Chemical products were “mainly affected by ports and logistics efficiency issues in their import-export operations, as well as the police security and control procedures”, while farm goods like coconut, mango and others were troubled by supply and price concerns, Lopez said.
Price and supply issues for sugar also continued to weigh on processed food shipments, he continued, indirectly referring to a government move to liberalize imports by saying that sugar costs must “be competitive to improve our capabilities to export more processed food.”
Overall, Lopez said the Trade department was focusing on improving the manufacturing sector to “allow us to do more import substitution as well as improve our export performance in the long term and help address the perennial issue on trade deficit.”
Pernia, meanwhile, also called for the approval of proposed amendments to foreign investment, retail trade and public services laws, adding that “we should encourage foreign firms to transfer their manufacturing facilities in the Philippines and to take advantage of the growing domestic market.”
Full implementation of the Ease of Doing Business and Efficient Government Service Act of 2018, he continued, will also “eliminate bureaucratic and regulatory barriers that raise the cost of doing business in the country.”
Commenting on the latest merchandise trade data, ING Bank Manila senior economist Nicholas Antonio Mapa said a continued dependence on electronics exports would keep the balance of trade in deficit.
“Exports are seen to remain lackluster given our dependence on the electronics sector to carry the entire export base, all the more given the external environment and the US-China trade war,” he said.
“Despite the continued weakening of the peso, export performance has not gained the so-called competitive edge that we had hoped it would derive from a weaker currency,” he added.
“Much more will be needed to get our export base off the ground.

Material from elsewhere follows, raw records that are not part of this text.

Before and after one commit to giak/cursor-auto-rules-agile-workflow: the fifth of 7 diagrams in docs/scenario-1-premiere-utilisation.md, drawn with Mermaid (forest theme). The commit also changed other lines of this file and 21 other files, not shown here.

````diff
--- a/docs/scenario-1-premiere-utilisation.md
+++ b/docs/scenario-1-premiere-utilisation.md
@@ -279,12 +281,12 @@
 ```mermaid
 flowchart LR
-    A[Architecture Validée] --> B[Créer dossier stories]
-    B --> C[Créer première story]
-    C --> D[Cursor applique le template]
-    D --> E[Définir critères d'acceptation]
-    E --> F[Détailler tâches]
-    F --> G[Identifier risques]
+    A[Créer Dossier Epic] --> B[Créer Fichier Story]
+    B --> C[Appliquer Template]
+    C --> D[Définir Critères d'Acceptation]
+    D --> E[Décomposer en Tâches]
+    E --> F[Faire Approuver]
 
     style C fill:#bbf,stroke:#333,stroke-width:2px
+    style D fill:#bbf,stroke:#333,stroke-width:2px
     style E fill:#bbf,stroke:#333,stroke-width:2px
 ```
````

Overall, the trade gap will remain relatively wide in 2019, which could continue to exert a weakening bias on the Peso throughout the year.”
FROM REPORTS BY ANNA LEAH E. GONZALES AND TYRONE JASPER C. PIAD